* Task requirements: Copy the lines below that contain "actual".
· · · ·
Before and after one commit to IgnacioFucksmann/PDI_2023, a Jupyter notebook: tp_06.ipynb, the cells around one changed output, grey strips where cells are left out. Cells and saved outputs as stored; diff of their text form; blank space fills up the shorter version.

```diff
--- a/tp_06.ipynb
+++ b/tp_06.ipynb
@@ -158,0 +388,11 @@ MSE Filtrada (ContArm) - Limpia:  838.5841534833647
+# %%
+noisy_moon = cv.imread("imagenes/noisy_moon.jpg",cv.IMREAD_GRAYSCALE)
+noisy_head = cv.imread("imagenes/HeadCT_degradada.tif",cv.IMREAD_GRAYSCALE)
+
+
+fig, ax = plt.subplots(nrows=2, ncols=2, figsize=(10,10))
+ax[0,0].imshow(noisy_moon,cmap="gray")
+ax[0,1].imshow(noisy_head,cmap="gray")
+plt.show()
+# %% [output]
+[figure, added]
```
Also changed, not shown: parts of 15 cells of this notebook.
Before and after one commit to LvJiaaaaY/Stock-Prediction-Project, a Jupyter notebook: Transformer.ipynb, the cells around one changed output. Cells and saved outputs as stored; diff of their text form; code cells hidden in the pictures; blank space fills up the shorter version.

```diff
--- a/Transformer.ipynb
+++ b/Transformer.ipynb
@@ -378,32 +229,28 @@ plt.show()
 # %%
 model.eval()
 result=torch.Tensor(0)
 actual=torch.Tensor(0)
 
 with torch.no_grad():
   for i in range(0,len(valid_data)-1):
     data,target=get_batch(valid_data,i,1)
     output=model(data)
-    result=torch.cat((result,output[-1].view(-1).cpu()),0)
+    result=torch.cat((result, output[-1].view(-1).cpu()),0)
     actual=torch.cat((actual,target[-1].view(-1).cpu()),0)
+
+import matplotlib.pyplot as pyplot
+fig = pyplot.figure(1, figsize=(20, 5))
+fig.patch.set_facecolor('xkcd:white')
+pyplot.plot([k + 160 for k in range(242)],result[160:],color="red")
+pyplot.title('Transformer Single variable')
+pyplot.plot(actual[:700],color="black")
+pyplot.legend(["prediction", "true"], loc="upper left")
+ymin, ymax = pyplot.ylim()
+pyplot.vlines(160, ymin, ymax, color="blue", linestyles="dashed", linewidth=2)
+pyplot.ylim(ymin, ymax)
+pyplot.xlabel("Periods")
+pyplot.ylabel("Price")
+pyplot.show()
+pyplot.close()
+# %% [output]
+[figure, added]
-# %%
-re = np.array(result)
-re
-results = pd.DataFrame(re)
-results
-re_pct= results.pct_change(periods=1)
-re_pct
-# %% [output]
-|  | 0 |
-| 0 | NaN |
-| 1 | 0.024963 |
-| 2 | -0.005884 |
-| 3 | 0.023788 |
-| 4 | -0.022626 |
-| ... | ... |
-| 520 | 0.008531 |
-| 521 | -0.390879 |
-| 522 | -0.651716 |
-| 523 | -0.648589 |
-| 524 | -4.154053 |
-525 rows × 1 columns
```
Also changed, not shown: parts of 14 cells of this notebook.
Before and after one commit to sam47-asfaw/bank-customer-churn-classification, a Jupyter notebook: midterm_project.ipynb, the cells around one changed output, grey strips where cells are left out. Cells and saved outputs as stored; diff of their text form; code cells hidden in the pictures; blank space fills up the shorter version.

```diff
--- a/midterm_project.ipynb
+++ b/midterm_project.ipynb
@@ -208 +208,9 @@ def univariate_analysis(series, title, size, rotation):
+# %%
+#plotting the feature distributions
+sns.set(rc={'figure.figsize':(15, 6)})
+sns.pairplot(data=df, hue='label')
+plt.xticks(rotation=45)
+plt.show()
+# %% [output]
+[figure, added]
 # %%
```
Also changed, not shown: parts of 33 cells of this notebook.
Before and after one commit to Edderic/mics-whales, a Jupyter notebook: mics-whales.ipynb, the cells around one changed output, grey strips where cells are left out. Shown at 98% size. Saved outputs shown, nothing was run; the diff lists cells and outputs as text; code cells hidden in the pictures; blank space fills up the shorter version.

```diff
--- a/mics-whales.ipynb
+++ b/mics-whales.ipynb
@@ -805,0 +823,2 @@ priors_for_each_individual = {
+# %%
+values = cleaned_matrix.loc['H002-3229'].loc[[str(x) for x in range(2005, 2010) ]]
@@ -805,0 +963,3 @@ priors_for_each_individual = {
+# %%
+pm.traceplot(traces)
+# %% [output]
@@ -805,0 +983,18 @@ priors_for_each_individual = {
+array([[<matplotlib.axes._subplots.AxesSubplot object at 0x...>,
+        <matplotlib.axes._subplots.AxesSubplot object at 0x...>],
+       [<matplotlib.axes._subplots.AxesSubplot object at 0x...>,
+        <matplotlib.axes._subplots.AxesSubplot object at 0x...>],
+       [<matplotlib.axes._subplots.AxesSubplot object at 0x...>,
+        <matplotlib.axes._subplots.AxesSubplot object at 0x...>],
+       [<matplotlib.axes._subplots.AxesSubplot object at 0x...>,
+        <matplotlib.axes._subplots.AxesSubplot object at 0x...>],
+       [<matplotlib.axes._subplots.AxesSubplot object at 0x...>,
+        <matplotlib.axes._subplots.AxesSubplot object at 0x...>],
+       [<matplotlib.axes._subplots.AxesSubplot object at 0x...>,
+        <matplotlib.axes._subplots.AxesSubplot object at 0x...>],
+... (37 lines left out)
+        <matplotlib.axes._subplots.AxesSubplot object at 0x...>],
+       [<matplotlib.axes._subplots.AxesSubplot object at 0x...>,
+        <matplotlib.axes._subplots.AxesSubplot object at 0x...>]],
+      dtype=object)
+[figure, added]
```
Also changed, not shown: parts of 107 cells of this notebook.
· · · ·
* Finished task:
 actual=torch.Tensor(0)
     actual=torch.cat((actual,target[-1].view(-1).cpu()),0)
+pyplot.plot(actual[:700],color="black")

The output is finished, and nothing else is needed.